When Paul Barton moved to Thailand in the 1990s, it only was supposed to be there for a temporary assignment, in order to teach piano at a private school. However, his plans changed when he met his wife. And that short period of time turned into 22 years. Thailand is something of a mecca for Western tourists who want up-close and personal experiences with elephants, and they have their pick from a whole host of sanctuaries.
Paul and his wife, Khwan, were drawn to Elephants World because they like the idea of a retirement community for dozens of sick, abused, retired and rescued elephants. They soon became regulars there, along with Paul’s trusty Feurich piano, which he began playing to help soothe and calm the elderly resident elephants, many of whom suffer eyesight problems of varying degrees.
In fact, a blind elephant named Plara was the first elephant he played for, and he “suddenly stopped eating, with the grass protruding from his mouth and stayed motionless all through the music.” But his most memorable performance to date was the time he played a Beethoven piece, “Moonlight Sonata,” for Romsai, a massive (and blind) bull elephant who made even his handlers nervous.
He’s usually kept away from people because of his size and questionable temperament, so “to be so close to him at the piano under the moon and stars and play music to him was quite special,” Paul recalls. “He seemed to be listening and, from his reaction, liked the music. He let me live.”
Paul’s YouTube channel is filled with short videos of him playing pieces by such composers as Beethoven, Bach and Chopin, some of the elephants swaying and flapping their ears and trunks as the soft music drifts into the early-evening air. In the video below, he’s playing Chopin’s “Raindrop Prelude” to 84-year-old Nong Mai, one of Thailand’s oldest elephants.
“She’s not fond of human company — to put it mildly. When I suggested to Yai, her mahout, I play a little piano music for her one day, I was told she would certainly not listen, probably hit me with her trunk if I was in front of her at the piano and walk away backwards.

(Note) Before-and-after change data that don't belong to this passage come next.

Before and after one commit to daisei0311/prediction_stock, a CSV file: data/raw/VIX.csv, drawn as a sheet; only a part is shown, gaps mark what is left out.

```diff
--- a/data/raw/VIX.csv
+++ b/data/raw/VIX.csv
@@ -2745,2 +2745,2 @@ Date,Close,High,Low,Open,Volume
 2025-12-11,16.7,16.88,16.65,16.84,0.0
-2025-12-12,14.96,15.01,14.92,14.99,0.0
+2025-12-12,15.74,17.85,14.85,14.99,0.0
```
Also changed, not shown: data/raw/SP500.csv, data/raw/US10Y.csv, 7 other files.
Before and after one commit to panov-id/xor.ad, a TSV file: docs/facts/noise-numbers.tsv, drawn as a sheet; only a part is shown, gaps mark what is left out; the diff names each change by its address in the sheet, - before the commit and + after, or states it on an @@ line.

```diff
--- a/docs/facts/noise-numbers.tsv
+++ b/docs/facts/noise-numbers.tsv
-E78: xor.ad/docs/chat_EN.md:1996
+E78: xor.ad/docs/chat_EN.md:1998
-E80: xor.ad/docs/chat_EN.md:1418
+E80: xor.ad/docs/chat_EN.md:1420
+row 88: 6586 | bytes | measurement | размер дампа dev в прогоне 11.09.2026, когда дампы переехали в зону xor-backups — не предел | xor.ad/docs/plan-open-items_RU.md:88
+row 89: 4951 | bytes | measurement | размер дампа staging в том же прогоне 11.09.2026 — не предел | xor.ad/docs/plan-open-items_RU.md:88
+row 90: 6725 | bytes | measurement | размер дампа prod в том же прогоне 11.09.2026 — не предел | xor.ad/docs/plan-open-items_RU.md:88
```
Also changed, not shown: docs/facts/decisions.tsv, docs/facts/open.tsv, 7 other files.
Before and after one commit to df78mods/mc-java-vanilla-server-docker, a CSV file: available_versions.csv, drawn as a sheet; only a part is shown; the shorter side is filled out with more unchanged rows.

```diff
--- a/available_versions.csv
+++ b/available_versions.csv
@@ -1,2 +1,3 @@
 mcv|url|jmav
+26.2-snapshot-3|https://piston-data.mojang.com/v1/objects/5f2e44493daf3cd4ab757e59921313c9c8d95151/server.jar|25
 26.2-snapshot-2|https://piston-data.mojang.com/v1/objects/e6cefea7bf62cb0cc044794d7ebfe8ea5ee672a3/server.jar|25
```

I still wanted to try and here’s what happened.”
Check out the elephants reaction when Paul starts playing!